You have a few days left to get to Isolated Fictions, an evocative exhibit at FLUXspace of work related to the publication of The North Georgia Gazette, a beautiful reprint of an 1821 shipboard journal, by Chicago’s Green Lantern Press.
Green Lantern Press is the artist-run organization that also publishes the Phonebook, a national directory of artist-run spaces. (The most recent edition, 2008-2009, Philly’s artist-run spaces are severely underrepresented, but then even we can’t keep up.) And of course this show is at an artist-run collective space. There’s a theme here.
The story behind the book goes back to when a British fleet of exploration ships got stuck in the Arctic ice while searching for the Northwest Passage. Trapped for eight months, waiting for the ice to melt, they published a ship’s journal, The North Georgia Gazette, on orders from the fleet’s Captain Parry to keep spirits lifted. No whining allowed.
The original publication included letters to the editor, recipes, poems and reviews of on-board performances. The Gazette’s contents are reprinted here in their entirety, and embellished with an essay by contemporary Arctic explorer John Huston, as well as contemporary art work.
The exhibit, curated by Green Lantern Gallery & Press founding director Caroline Picard, includes fewer than a dozen pieces, which are touring the country to publicize the release of the book. Most of the art included in the exhibit is included in the book, including a limited edition 7″ record–a wood glue on paper print of a vinyl record. It can actually be played, the music of the original distorted by the wobbly backing and the iffy process. The resulting pops and squeaks and musical swoops, if you’re feeling imaginative, are quite evocative. You can hear and see this work, by Nick Butcher, on a small record player in the exhibit. The book, a small edition of 250 with silk-screened covers, is available at Flux for $30, an amazing deal!
Other works include a marvelous, delicate seascape by Carmen Price that captures the white-out isolation of 24-hour Arctic days. A hilarious map of the arctic north, part fiction part real, by Rebecca Grady, and a wonderful soft-sculpture iceberg made of patchwork fabric with a fuzzy toupee of fake fur on top. Grady’s other piece, three draped rolls of somewhat crinkled paper in front of the windows has a makeshift, thin feel, making it the only piece in the show that is less than satisfying.
Also in the exhibit are artists Jason Dunda, Devin King and Deb Sokolow. I have images of their work–all pretty interesting–up at my Flickr site.
The show, one of the Philagrafika independent projects, is a lovely evocation of the past and the sense of awe that the sailors must have felt isolated in that barren landscape with no promise of escape.
I went to the exhibit with Andrea, and while we were there we visited Flux’s temporary reading room, erected in conjunction with Isolated Fictions. It is part of Flux’s new project–an archive of Philadelphia-related art-ifacts. At this point, the reading room has a small collection that includes zines from Machete to old New Art Examiners to various Philadelphia exhibition postcards and printed materials.
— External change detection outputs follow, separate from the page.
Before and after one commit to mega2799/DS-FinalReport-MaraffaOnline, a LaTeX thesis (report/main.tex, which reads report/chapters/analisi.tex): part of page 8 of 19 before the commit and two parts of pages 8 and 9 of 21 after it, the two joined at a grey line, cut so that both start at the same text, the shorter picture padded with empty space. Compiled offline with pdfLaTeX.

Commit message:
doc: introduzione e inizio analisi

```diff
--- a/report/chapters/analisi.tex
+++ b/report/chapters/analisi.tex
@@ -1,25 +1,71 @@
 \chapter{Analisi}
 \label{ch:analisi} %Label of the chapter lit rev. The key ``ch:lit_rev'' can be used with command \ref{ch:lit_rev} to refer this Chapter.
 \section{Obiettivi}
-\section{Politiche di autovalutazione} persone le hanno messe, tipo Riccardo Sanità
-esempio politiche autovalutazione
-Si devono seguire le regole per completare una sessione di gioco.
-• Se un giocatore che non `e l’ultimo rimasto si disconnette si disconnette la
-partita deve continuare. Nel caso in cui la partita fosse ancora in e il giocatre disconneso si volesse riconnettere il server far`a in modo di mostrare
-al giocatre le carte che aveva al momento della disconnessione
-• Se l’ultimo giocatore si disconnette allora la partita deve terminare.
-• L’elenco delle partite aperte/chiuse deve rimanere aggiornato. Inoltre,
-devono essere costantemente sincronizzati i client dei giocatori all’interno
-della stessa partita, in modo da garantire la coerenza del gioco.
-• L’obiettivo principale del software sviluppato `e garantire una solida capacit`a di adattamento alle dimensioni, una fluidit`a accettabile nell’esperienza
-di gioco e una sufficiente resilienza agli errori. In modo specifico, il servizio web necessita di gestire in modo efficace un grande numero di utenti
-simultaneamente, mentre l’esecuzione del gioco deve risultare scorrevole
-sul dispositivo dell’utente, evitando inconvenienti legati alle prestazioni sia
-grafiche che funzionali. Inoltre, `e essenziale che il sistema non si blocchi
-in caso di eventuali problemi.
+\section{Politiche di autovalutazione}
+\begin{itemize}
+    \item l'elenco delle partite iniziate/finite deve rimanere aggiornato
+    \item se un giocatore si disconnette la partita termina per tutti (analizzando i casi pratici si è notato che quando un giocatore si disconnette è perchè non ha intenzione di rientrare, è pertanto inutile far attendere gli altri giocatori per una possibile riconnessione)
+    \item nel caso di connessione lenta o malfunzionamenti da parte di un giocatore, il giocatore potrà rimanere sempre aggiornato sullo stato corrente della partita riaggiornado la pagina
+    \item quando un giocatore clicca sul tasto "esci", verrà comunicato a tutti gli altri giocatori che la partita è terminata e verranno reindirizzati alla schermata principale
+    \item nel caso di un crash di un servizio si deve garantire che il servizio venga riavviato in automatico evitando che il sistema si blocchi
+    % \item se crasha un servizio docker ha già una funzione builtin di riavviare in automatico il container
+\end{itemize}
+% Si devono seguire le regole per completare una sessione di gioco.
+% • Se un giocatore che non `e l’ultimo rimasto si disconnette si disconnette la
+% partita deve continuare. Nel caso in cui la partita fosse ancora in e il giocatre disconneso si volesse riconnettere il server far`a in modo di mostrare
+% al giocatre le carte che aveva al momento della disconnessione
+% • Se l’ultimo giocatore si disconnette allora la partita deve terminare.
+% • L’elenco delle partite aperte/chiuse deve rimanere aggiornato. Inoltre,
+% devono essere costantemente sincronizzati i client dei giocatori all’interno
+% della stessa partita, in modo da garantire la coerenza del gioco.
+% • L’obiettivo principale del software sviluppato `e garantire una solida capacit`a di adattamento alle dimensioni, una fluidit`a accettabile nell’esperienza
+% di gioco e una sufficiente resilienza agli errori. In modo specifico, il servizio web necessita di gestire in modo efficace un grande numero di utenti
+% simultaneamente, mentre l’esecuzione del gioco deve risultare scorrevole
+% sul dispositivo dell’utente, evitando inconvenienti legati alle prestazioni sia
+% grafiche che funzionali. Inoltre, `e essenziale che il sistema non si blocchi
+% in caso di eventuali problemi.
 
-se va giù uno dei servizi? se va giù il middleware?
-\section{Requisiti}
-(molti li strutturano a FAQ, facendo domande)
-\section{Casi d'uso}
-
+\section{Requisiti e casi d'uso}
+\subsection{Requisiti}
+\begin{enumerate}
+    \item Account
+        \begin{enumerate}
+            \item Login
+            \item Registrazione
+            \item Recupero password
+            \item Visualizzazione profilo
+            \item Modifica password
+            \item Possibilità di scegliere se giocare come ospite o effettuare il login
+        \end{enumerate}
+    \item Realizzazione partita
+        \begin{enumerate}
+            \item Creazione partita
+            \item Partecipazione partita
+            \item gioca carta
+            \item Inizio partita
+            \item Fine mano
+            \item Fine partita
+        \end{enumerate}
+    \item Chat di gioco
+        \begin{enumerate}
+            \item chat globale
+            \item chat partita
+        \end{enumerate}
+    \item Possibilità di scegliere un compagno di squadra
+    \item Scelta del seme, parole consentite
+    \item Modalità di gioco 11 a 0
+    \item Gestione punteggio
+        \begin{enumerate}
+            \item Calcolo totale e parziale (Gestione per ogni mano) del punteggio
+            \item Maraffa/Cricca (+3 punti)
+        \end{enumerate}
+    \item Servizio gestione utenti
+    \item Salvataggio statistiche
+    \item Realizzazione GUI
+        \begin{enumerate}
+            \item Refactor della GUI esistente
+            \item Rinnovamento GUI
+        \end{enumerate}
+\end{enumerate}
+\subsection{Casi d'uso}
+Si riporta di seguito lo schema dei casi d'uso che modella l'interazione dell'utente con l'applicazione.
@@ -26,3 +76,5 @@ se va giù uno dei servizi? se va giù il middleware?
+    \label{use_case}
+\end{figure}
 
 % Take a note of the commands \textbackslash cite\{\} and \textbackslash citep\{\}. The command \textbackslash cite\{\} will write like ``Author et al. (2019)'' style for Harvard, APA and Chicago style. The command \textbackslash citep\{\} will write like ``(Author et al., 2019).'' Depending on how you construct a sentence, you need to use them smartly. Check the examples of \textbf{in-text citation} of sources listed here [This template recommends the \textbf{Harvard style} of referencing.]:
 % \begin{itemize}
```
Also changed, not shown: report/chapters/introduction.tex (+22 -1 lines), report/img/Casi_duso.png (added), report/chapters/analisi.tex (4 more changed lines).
But, as in everything they do, Flux is ambitious and wants more.
So help yourself out by helping Flux out. If you have exhibition catalogs, postcards and zines from shows in the city, old copies of Eye Level, this would be a good place to send a couple of copies. This project to preserve and make accessible contemporary Philadelphia art history parallels the Vox book on collectives, by Richard Torchia, and if I were to guess, it may have been inspired by the talk Torchia gave about the necessity of documenting. This is a breakthrough, with Philadelphia taking itself and its art history seriously!
There’s one more great feature at the reading room–microfilm of the New York Times, from 1886 to 2008, and a microfilm reader and printer, that Montgomery County Community College gave up when it switched to digital versions. The advantage of microfilm is that the articles are on their pages, with the ads and everything. And they won’t become inaccessible and unusable when the digital programs go through their annual sweeping changes. So, artists, as material-oriented people who are contrarians, seem to me to be saving our culture.